Could all of the entries be written out exactly, with any pictures omitted?
Available data Block Start
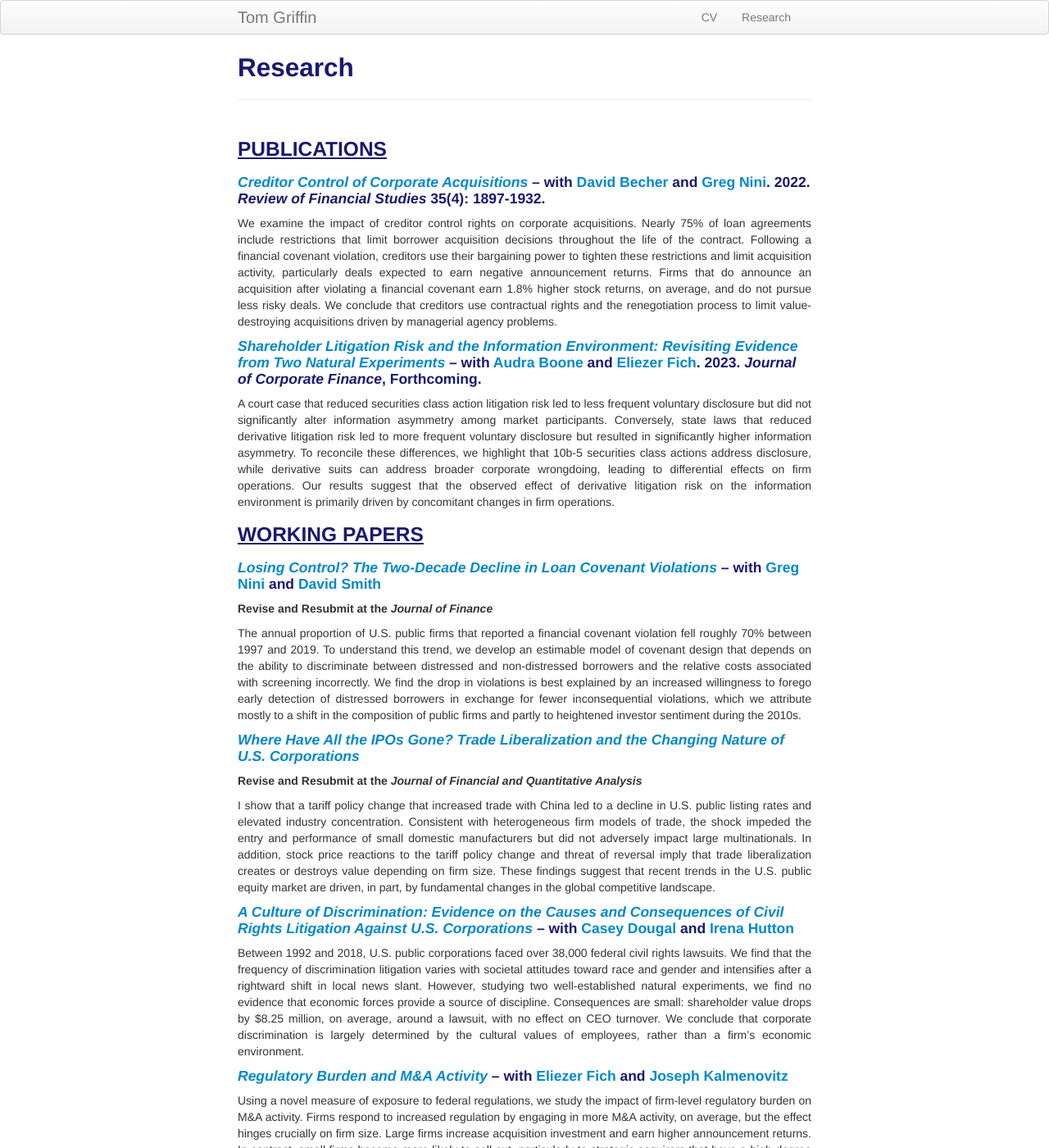
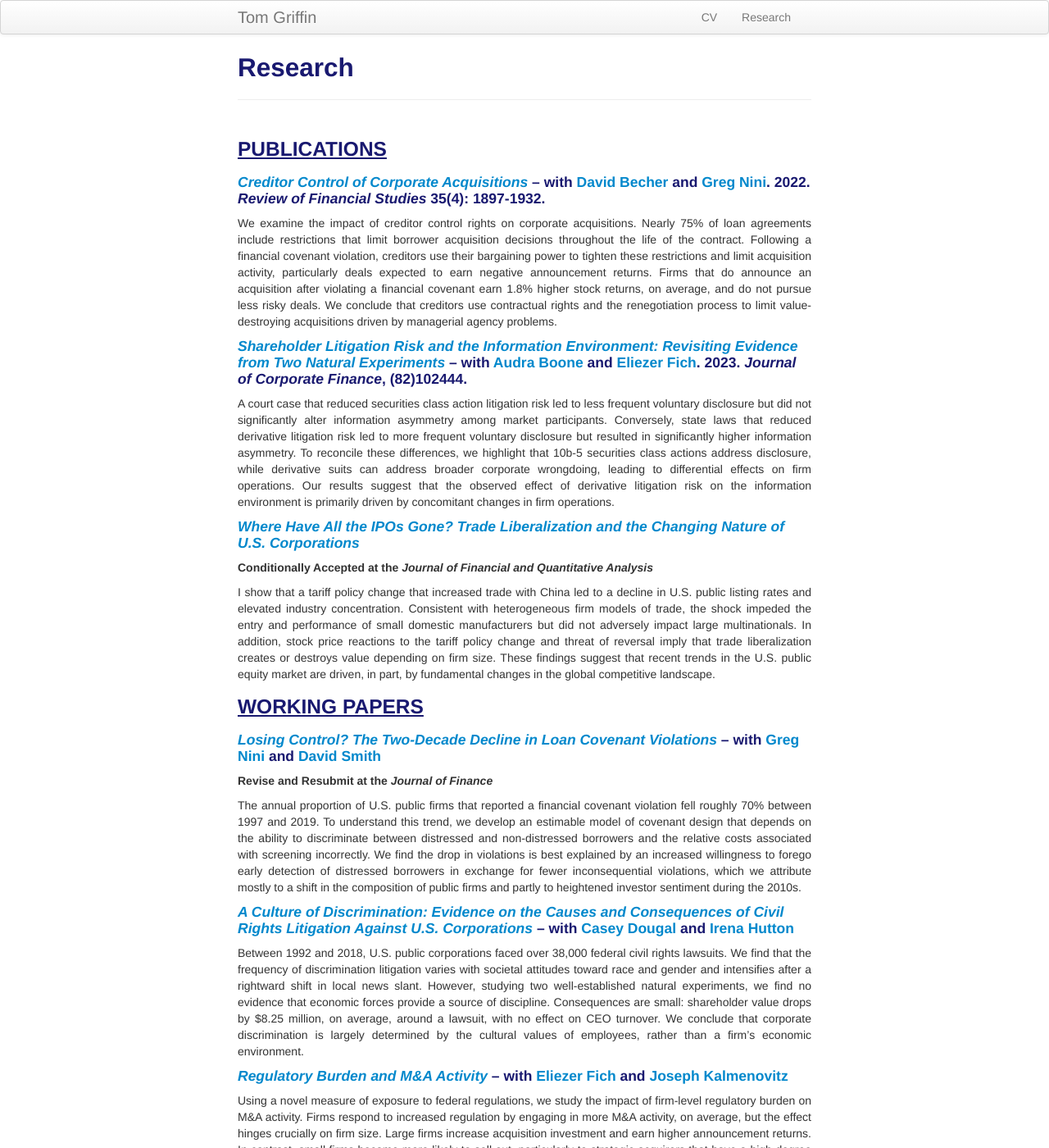
Before and after one commit to ThomasPGriffin/thomaspgriffin.github.io, a Jekyll site: the page built from pages/research.md, in a window 1280 px wide and 1400 px high. Shown: the whole window at 82% size. Built offline with Jekyll 4.4.1, drawn with Linux system fonts in a browser that asks for light colours; part of the change alters nothing that is shown.

Commit message:
Update research.md

```diff
--- a/pages/research.md
+++ b/pages/research.md
@@ -11,9 +11,15 @@ description: Tom Griffin's research
 We examine the impact of creditor control rights on corporate acquisitions. Nearly 75% of loan agreements include restrictions that limit borrower acquisition decisions throughout the life of the contract. Following a financial covenant violation, creditors use their bargaining power to tighten these restrictions and limit acquisition activity, particularly deals expected to earn negative announcement returns. Firms that do announce an acquisition after violating a financial covenant earn 1.8% higher stock returns, on average, and do not pursue less risky deals. We conclude that creditors use contractual rights and the renegotiation process to limit value-destroying acquisitions driven by managerial agency problems.
 </div>
 
-#### *<a href="https://authors.elsevier.com/sd/article/S0929-1199(23)00093-7">Shareholder Litigation Risk and the Information Environment: Revisiting Evidence from Two Natural Experiments</a>* – with <a href="https://sites.google.com/site/audralboone/home?authuser=0">Audra Boone</a> and <a href="https://www.lebow.drexel.edu/people/eliezerfich">Eliezer Fich</a>. 2023. <b><i>Journal of Corporate Finance</i></b>, Forthcoming.
+#### *<a href="https://authors.elsevier.com/sd/article/S0929-1199(23)00093-7">Shareholder Litigation Risk and the Information Environment: Revisiting Evidence from Two Natural Experiments</a>* – with <a href="https://sites.google.com/site/audralboone/home?authuser=0">Audra Boone</a> and <a href="https://www.lebow.drexel.edu/people/eliezerfich">Eliezer Fich</a>. 2023. <b><i>Journal of Corporate Finance</i></b>, (82)102444.
 <div align="justify">
 A court case that reduced securities class action litigation risk led to less frequent voluntary disclosure but did not significantly alter information asymmetry among market participants. Conversely, state laws that reduced derivative litigation risk led to more frequent voluntary disclosure but resulted in significantly higher information asymmetry. To reconcile these differences, we highlight that 10b-5 securities class actions address disclosure, while derivative suits can address broader corporate wrongdoing, leading to differential effects on firm operations. Our results suggest that the observed effect of derivative litigation risk on the information environment is primarily driven by concomitant changes in firm operations.
+</div>
+
+#### *[Where Have All the IPOs Gone? Trade Liberalization and the Changing Nature of U.S. Corporations]({{ BASE_PATH}}/pages/ipo_decline_20230911.pdf)*
+##### Conditionally Accepted at the <b><i>Journal of Financial and Quantitative Analysis</i></b>
+<div align="justify">
+I show that a tariff policy change that increased trade with China led to a decline in U.S. public listing rates and elevated industry concentration. Consistent with heterogeneous firm models of trade, the shock impeded the entry and performance of small domestic manufacturers but did not adversely impact large multinationals. In addition, stock price reactions to the tariff policy change and threat of reversal imply that trade liberalization creates or destroys value depending on firm size. These findings suggest that recent trends in the U.S. public equity market are driven, in part, by fundamental changes in the global competitive landscape.
 </div>
 
 ### <u>WORKING PAPERS<u>
@@ -22,12 +28,6 @@ A court case that reduced securities class action litigation risk led to less fr
 ##### Revise and Resubmit at the <b><i>Journal of Finance</i></b>
 <div align="justify">
 The annual proportion of U.S. public firms that reported a financial covenant violation fell roughly 70% between 1997 and 2019. To understand this trend, we develop an estimable model of covenant design that depends on the ability to discriminate between distressed and non-distressed borrowers and the relative costs associated with screening incorrectly. We find the drop in violations is best explained by an increased willingness to forego early detection of distressed borrowers in exchange for fewer inconsequential violations, which we attribute mostly to a shift in the composition of public firms and partly to heightened investor sentiment during the 2010s.
-</div>
-
-#### *[Where Have All the IPOs Gone? Trade Liberalization and the Changing Nature of U.S. Corporations]({{ BASE_PATH}}/pages/ipo_decline_20230911.pdf)*
-##### Revise and Resubmit at the <b><i>Journal of Financial and Quantitative Analysis</i></b>
-<div align="justify">
-I show that a tariff policy change that increased trade with China led to a decline in U.S. public listing rates and elevated industry concentration. Consistent with heterogeneous firm models of trade, the shock impeded the entry and performance of small domestic manufacturers but did not adversely impact large multinationals. In addition, stock price reactions to the tariff policy change and threat of reversal imply that trade liberalization creates or destroys value depending on firm size. These findings suggest that recent trends in the U.S. public equity market are driven, in part, by fundamental changes in the global competitive landscape.
 </div>
 
 #### *[A Culture of Discrimination: Evidence on the Causes and Consequences of Civil Rights Litigation Against U.S. Corporations]({{ BASE_PATH}}/pages/dgh_draft_20220822.pdf)* – with <a href="https://business.fsu.edu/person/casey-dougal">Casey Dougal</a> and <a href="https://business.fsu.edu/person/irena-hutton">Irena Hutton</a>
```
Available data Block End
Result
Before and after one commit to ThomasPGriffin/thomaspgriffin.github.io, a Jekyll site: the page built from pages/research.md, in a window 1280 px wide and 1400 px high. Shown: the whole window at 82% size. Built offline with Jekyll 4.4.1, drawn with Linux system fonts in a browser that asks for light colours; part of the change alters nothing that is shown.

Commit message:
Update research.md

```diff
--- a/pages/research.md
+++ b/pages/research.md
@@ -11,9 +11,15 @@ description: Tom Griffin's research
 We examine the impact of creditor control rights on corporate acquisitions. Nearly 75% of loan agreements include restrictions that limit borrower acquisition decisions throughout the life of the contract. Following a financial covenant violation, creditors use their bargaining power to tighten these restrictions and limit acquisition activity, particularly deals expected to earn negative announcement returns. Firms that do announce an acquisition after violating a financial covenant earn 1.8% higher stock returns, on average, and do not pursue less risky deals. We conclude that creditors use contractual rights and the renegotiation process to limit value-destroying acquisitions driven by managerial agency problems.
 </div>
 
-#### *<a href="https://authors.elsevier.com/sd/article/S0929-1199(23)00093-7">Shareholder Litigation Risk and the Information Environment: Revisiting Evidence from Two Natural Experiments</a>* – with <a href="https://sites.google.com/site/audralboone/home?authuser=0">Audra Boone</a> and <a href="https://www.lebow.drexel.edu/people/eliezerfich">Eliezer Fich</a>. 2023. <b><i>Journal of Corporate Finance</i></b>, Forthcoming.
+#### *<a href="https://authors.elsevier.com/sd/article/S0929-1199(23)00093-7">Shareholder Litigation Risk and the Information Environment: Revisiting Evidence from Two Natural Experiments</a>* – with <a href="https://sites.google.com/site/audralboone/home?authuser=0">Audra Boone</a> and <a href="https://www.lebow.drexel.edu/people/eliezerfich">Eliezer Fich</a>. 2023. <b><i>Journal of Corporate Finance</i></b>, (82)102444.
 <div align="justify">
 A court case that reduced securities class action litigation risk led to less frequent voluntary disclosure but did not significantly alter information asymmetry among market participants. Conversely, state laws that reduced derivative litigation risk led to more frequent voluntary disclosure but resulted in significantly higher information asymmetry. To reconcile these differences, we highlight that 10b-5 securities class actions address disclosure, while derivative suits can address broader corporate wrongdoing, leading to differential effects on firm operations. Our results suggest that the observed effect of derivative litigation risk on the information environment is primarily driven by concomitant changes in firm operations.
+</div>
+
+#### *[Where Have All the IPOs Gone? Trade Liberalization and the Changing Nature of U.S. Corporations]({{ BASE_PATH}}/pages/ipo_decline_20230911.pdf)*
+##### Conditionally Accepted at the <b><i>Journal of Financial and Quantitative Analysis</i></b>
+<div align="justify">
+I show that a tariff policy change that increased trade with China led to a decline in U.S. public listing rates and elevated industry concentration. Consistent with heterogeneous firm models of trade, the shock impeded the entry and performance of small domestic manufacturers but did not adversely impact large multinationals. In addition, stock price reactions to the tariff policy change and threat of reversal imply that trade liberalization creates or destroys value depending on firm size. These findings suggest that recent trends in the U.S. public equity market are driven, in part, by fundamental changes in the global competitive landscape.
 </div>
 
 ### <u>WORKING PAPERS<u>
@@ -22,12 +28,6 @@ A court case that reduced securities class action litigation risk led to less fr
 ##### Revise and Resubmit at the <b><i>Journal of Finance</i></b>
 <div align="justify">
 The annual proportion of U.S. public firms that reported a financial covenant violation fell roughly 70% between 1997 and 2019. To understand this trend, we develop an estimable model of covenant design that depends on the ability to discriminate between distressed and non-distressed borrowers and the relative costs associated with screening incorrectly. We find the drop in violations is best explained by an increased willingness to forego early detection of distressed borrowers in exchange for fewer inconsequential violations, which we attribute mostly to a shift in the composition of public firms and partly to heightened investor sentiment during the 2010s.
-</div>
-
-#### *[Where Have All the IPOs Gone? Trade Liberalization and the Changing Nature of U.S. Corporations]({{ BASE_PATH}}/pages/ipo_decline_20230911.pdf)*
-##### Revise and Resubmit at the <b><i>Journal of Financial and Quantitative Analysis</i></b>
-<div align="justify">
-I show that a tariff policy change that increased trade with China led to a decline in U.S. public listing rates and elevated industry concentration. Consistent with heterogeneous firm models of trade, the shock impeded the entry and performance of small domestic manufacturers but did not adversely impact large multinationals. In addition, stock price reactions to the tariff policy change and threat of reversal imply that trade liberalization creates or destroys value depending on firm size. These findings suggest that recent trends in the U.S. public equity market are driven, in part, by fundamental changes in the global competitive landscape.
 </div>
 
 #### *[A Culture of Discrimination: Evidence on the Causes and Consequences of Civil Rights Litigation Against U.S. Corporations]({{ BASE_PATH}}/pages/dgh_draft_20220822.pdf)* – with <a href="https://business.fsu.edu/person/casey-dougal">Casey Dougal</a> and <a href="https://business.fsu.edu/person/irena-hutton">Irena Hutton</a>
```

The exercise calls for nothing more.